--- DATA EXCERPTS Enclosed Below ---

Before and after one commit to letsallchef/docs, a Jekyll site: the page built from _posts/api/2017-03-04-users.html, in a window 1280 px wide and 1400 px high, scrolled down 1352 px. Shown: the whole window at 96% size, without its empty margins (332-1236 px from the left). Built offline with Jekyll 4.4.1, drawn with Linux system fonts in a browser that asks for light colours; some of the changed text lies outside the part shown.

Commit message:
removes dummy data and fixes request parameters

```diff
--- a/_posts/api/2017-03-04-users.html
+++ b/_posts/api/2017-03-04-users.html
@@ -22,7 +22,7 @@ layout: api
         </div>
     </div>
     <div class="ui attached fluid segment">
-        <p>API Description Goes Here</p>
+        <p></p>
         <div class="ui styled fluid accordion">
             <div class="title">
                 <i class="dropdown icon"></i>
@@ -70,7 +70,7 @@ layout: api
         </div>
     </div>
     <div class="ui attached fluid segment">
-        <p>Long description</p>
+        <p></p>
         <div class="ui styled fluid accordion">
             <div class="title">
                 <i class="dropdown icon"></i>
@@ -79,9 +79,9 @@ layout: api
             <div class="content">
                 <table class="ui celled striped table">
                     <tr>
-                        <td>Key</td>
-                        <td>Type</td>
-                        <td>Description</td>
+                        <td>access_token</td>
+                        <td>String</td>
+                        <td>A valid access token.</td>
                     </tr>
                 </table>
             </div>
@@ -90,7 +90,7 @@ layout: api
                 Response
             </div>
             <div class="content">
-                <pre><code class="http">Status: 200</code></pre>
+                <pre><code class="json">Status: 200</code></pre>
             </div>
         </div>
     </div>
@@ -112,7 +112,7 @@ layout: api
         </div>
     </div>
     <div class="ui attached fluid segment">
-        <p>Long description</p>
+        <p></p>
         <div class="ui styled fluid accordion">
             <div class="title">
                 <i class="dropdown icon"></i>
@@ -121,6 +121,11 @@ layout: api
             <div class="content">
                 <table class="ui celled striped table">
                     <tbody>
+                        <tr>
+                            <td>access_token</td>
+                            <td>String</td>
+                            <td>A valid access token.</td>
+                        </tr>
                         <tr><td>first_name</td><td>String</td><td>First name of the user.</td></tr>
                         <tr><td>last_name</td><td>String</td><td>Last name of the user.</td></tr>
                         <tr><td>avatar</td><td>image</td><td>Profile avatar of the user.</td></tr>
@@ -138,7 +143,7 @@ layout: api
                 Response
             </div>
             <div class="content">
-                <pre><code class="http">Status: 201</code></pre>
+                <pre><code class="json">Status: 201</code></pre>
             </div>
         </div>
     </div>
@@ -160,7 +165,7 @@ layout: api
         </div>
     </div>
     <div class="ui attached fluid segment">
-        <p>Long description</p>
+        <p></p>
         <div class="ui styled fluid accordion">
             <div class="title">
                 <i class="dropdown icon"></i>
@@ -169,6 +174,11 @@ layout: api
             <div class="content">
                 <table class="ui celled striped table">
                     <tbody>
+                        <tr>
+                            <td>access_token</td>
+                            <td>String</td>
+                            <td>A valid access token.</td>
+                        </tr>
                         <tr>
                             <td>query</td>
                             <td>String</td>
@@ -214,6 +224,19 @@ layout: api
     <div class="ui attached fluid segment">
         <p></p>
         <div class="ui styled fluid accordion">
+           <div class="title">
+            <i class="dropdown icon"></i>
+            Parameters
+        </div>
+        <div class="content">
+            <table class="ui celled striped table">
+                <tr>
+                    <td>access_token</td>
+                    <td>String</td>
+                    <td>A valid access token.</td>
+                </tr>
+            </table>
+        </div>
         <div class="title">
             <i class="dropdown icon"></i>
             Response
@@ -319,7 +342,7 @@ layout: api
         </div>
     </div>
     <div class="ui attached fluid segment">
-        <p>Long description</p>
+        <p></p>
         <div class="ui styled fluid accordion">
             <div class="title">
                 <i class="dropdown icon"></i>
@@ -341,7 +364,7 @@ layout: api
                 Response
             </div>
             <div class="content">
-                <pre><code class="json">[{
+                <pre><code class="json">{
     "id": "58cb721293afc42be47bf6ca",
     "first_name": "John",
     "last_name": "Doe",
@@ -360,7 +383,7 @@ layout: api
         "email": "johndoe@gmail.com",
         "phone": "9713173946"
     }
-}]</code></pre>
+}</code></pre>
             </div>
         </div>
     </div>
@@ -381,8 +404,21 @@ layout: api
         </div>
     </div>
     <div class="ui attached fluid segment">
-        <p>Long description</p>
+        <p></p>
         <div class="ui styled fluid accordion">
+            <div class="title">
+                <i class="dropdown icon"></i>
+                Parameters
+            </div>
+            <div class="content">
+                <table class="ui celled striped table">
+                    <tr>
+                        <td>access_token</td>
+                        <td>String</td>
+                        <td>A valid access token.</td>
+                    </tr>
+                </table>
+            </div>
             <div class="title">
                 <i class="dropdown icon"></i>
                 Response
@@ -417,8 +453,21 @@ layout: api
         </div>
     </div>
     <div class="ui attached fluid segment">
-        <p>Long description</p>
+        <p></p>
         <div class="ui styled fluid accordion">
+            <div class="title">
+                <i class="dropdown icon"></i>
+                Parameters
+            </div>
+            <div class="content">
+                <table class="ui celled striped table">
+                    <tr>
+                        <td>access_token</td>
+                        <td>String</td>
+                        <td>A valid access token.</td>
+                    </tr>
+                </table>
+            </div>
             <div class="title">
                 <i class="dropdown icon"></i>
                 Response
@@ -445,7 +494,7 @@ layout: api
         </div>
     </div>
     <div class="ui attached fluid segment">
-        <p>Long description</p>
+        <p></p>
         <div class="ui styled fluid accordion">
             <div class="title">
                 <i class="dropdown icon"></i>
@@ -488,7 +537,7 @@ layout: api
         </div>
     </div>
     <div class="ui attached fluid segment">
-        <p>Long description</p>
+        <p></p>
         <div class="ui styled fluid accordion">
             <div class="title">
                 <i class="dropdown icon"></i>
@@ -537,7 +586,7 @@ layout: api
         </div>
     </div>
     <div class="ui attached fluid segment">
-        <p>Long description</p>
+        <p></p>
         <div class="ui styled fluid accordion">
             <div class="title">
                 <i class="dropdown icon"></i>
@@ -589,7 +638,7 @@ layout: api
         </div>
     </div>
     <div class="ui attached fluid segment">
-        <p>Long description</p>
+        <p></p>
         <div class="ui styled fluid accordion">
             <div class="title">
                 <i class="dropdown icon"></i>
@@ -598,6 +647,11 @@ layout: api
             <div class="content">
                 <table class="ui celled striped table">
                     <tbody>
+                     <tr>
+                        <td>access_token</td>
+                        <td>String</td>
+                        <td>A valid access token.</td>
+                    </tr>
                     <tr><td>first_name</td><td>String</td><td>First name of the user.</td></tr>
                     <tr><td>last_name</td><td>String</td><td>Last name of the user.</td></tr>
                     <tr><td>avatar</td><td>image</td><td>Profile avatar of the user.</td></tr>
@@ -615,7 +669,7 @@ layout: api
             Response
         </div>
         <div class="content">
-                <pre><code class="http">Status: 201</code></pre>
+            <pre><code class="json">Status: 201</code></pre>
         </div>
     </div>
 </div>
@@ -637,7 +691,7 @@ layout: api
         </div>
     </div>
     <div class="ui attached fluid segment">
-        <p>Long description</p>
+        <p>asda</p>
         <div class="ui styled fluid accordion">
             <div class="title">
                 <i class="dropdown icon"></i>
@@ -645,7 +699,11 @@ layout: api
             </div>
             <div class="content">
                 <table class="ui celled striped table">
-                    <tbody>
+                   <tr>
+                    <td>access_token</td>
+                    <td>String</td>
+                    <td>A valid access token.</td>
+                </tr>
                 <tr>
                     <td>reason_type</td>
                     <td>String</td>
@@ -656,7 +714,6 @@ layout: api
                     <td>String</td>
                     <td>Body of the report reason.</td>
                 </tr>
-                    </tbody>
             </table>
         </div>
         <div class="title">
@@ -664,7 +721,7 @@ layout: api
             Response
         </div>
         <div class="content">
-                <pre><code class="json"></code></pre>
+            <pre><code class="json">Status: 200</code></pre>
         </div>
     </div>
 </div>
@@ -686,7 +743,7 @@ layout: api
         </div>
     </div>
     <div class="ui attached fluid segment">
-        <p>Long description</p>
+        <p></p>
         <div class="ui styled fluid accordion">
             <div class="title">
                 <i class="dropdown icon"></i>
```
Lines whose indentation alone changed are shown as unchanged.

--- End of Enclosed DATA EXCERPTS ---

WORK INSTRUCTION
Provide the count of lines in the data above containing "json", and nothing further.

FINISHED EXERCISE
7